Task: The full set of entries below, restated word for word and stripped of images, is the expected result.

··· Material for this exercise

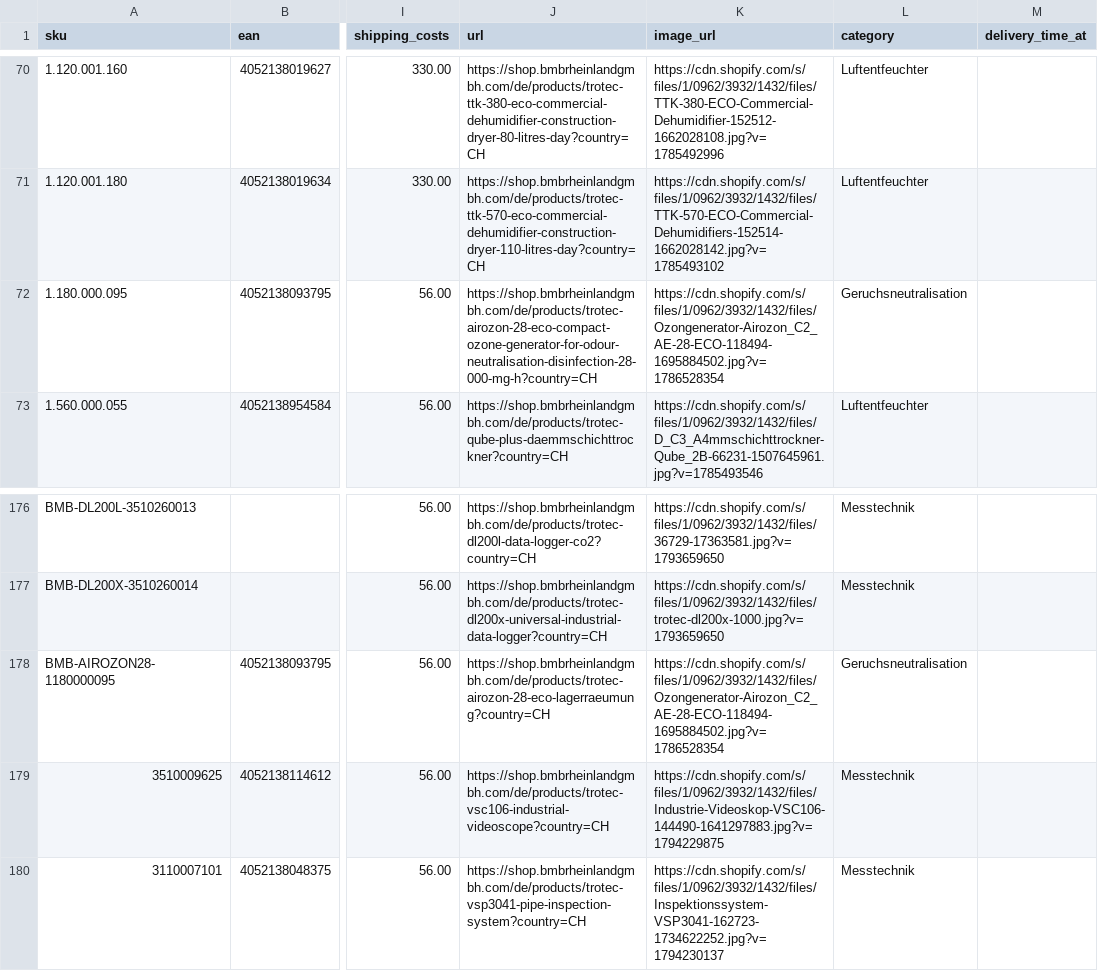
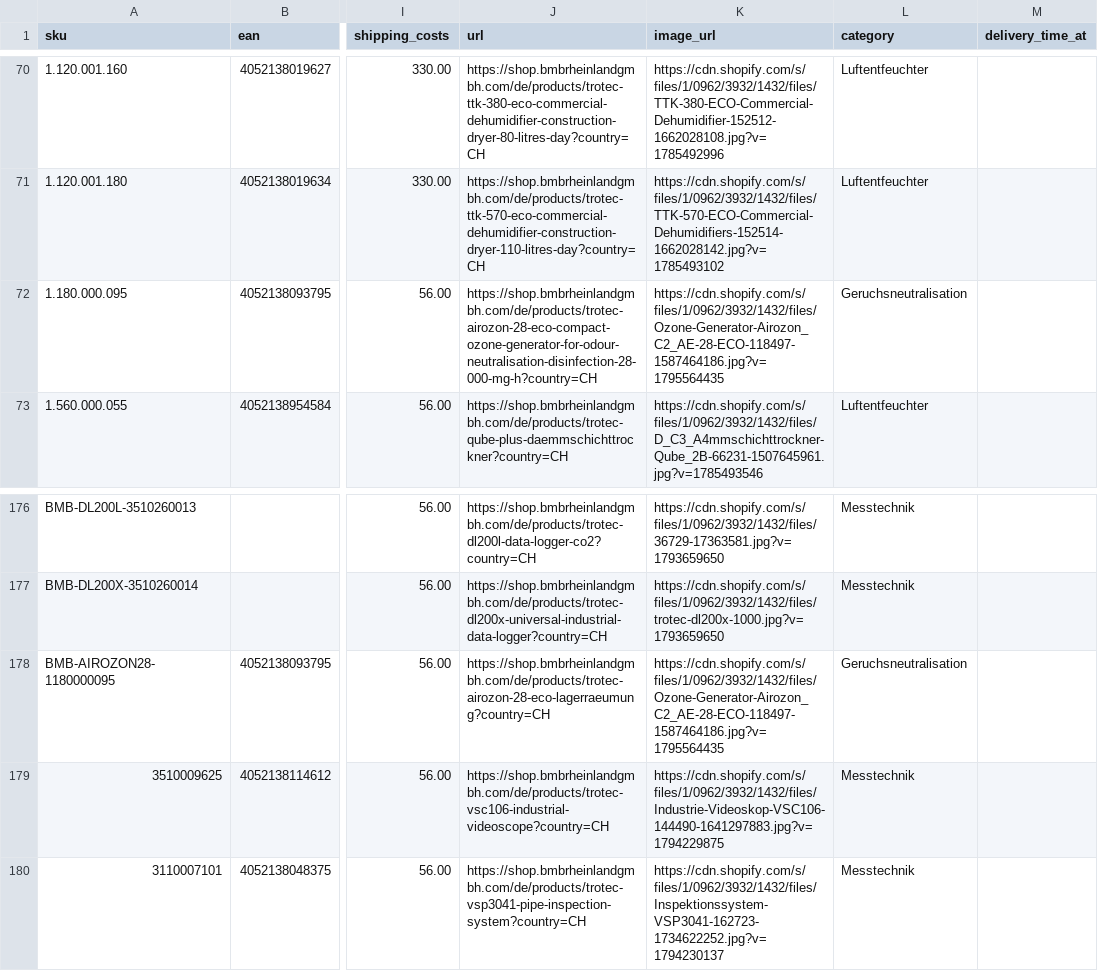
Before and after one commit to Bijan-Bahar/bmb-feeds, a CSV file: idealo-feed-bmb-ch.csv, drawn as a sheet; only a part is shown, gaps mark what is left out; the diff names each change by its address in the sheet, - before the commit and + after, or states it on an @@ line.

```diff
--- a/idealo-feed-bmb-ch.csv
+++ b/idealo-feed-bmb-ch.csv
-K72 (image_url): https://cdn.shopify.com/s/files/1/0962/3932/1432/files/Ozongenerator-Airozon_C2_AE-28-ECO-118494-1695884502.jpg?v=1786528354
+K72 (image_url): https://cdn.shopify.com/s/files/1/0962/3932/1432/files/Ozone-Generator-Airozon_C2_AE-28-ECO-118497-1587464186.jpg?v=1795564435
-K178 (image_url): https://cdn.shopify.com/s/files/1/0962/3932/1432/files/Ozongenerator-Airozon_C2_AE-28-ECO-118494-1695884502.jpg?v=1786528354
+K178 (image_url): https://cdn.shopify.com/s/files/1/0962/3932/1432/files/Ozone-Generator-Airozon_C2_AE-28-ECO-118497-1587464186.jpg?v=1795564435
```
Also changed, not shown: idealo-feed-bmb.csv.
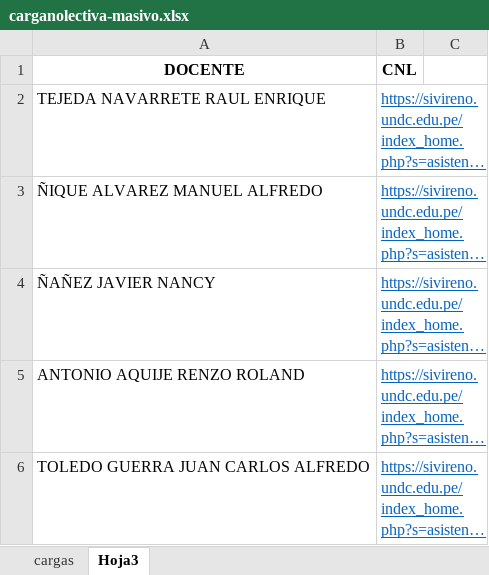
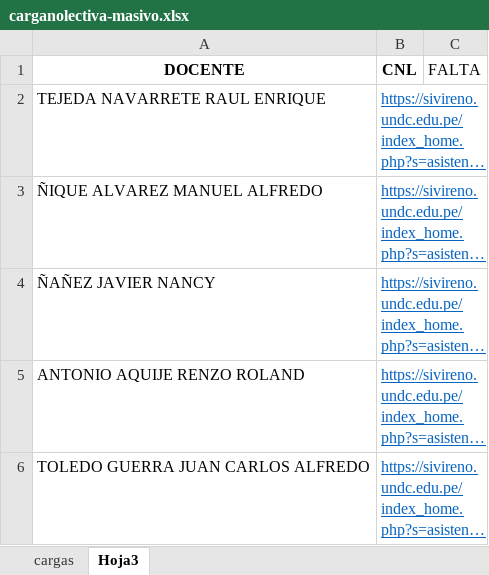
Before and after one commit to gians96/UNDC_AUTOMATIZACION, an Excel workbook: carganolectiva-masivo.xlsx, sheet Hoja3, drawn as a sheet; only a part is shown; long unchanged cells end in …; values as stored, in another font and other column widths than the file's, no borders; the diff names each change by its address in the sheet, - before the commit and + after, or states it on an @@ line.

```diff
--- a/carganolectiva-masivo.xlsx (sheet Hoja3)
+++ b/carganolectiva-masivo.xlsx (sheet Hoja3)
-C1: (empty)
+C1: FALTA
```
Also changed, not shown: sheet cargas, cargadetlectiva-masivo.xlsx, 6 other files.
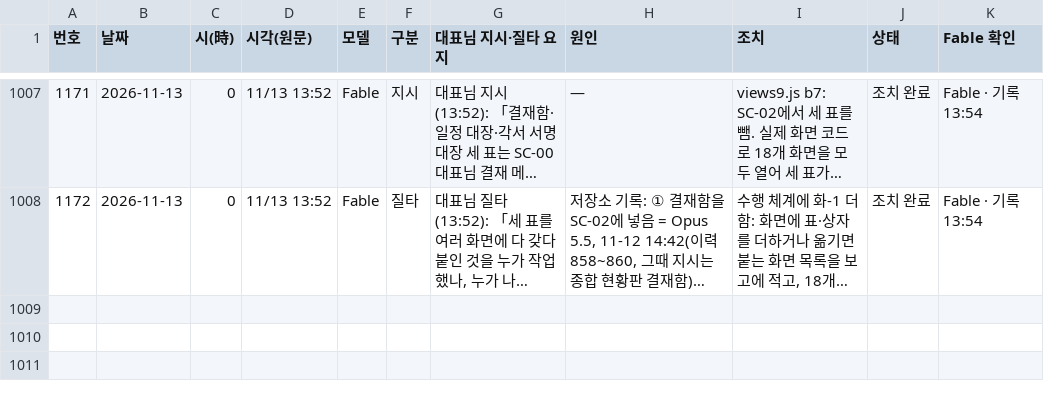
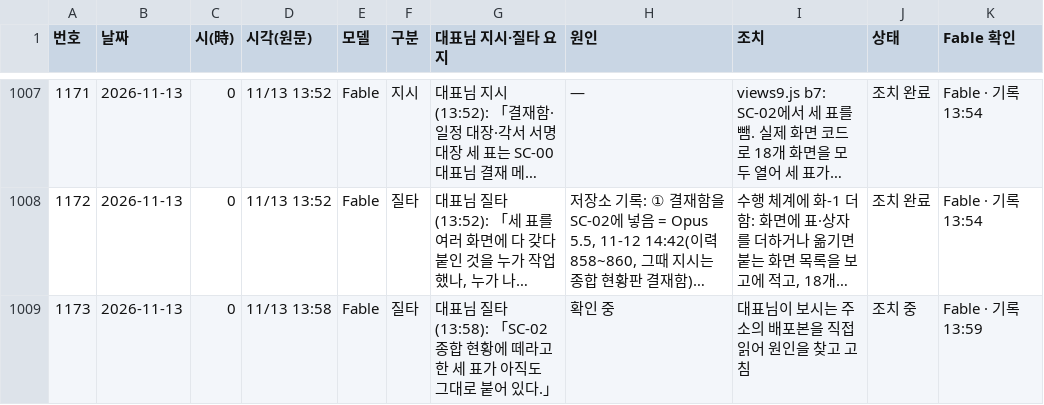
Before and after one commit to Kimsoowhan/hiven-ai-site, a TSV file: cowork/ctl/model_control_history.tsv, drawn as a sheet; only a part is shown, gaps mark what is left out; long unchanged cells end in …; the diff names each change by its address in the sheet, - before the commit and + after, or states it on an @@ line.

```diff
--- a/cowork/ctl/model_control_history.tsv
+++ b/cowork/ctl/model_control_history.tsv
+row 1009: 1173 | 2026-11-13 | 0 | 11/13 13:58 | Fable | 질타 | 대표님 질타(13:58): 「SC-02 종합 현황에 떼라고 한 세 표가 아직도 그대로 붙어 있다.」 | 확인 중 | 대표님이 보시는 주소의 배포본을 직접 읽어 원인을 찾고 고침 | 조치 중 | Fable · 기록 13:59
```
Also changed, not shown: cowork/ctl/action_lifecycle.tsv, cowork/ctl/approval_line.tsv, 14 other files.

······

Answer box:
Before and after one commit to Bijan-Bahar/bmb-feeds, a CSV file: idealo-feed-bmb-ch.csv, drawn as a sheet; only a part is shown, gaps mark what is left out; the diff names each change by its address in the sheet, - before the commit and + after, or states it on an @@ line.

```diff
--- a/idealo-feed-bmb-ch.csv
+++ b/idealo-feed-bmb-ch.csv
-K72 (image_url): https://cdn.shopify.com/s/files/1/0962/3932/1432/files/Ozongenerator-Airozon_C2_AE-28-ECO-118494-1695884502.jpg?v=1786528354
+K72 (image_url): https://cdn.shopify.com/s/files/1/0962/3932/1432/files/Ozone-Generator-Airozon_C2_AE-28-ECO-118497-1587464186.jpg?v=1795564435
-K178 (image_url): https://cdn.shopify.com/s/files/1/0962/3932/1432/files/Ozongenerator-Airozon_C2_AE-28-ECO-118494-1695884502.jpg?v=1786528354
+K178 (image_url): https://cdn.shopify.com/s/files/1/0962/3932/1432/files/Ozone-Generator-Airozon_C2_AE-28-ECO-118497-1587464186.jpg?v=1795564435
```
Also changed, not shown: idealo-feed-bmb.csv.
Before and after one commit to gians96/UNDC_AUTOMATIZACION, an Excel workbook: carganolectiva-masivo.xlsx, sheet Hoja3, drawn as a sheet; only a part is shown; long unchanged cells end in …; values as stored, in another font and other column widths than the file's, no borders; the diff names each change by its address in the sheet, - before the commit and + after, or states it on an @@ line.

```diff
--- a/carganolectiva-masivo.xlsx (sheet Hoja3)
+++ b/carganolectiva-masivo.xlsx (sheet Hoja3)
-C1: (empty)
+C1: FALTA
```
Also changed, not shown: sheet cargas, cargadetlectiva-masivo.xlsx, 6 other files.
Before and after one commit to Kimsoowhan/hiven-ai-site, a TSV file: cowork/ctl/model_control_history.tsv, drawn as a sheet; only a part is shown, gaps mark what is left out; long unchanged cells end in …; the diff names each change by its address in the sheet, - before the commit and + after, or states it on an @@ line.

```diff
--- a/cowork/ctl/model_control_history.tsv
+++ b/cowork/ctl/model_control_history.tsv
+row 1009: 1173 | 2026-11-13 | 0 | 11/13 13:58 | Fable | 질타 | 대표님 질타(13:58): 「SC-02 종합 현황에 떼라고 한 세 표가 아직도 그대로 붙어 있다.」 | 확인 중 | 대표님이 보시는 주소의 배포본을 직접 읽어 원인을 찾고 고침 | 조치 중 | Fable · 기록 13:59
```
Also changed, not shown: cowork/ctl/action_lifecycle.tsv, cowork/ctl/approval_line.tsv, 14 other files.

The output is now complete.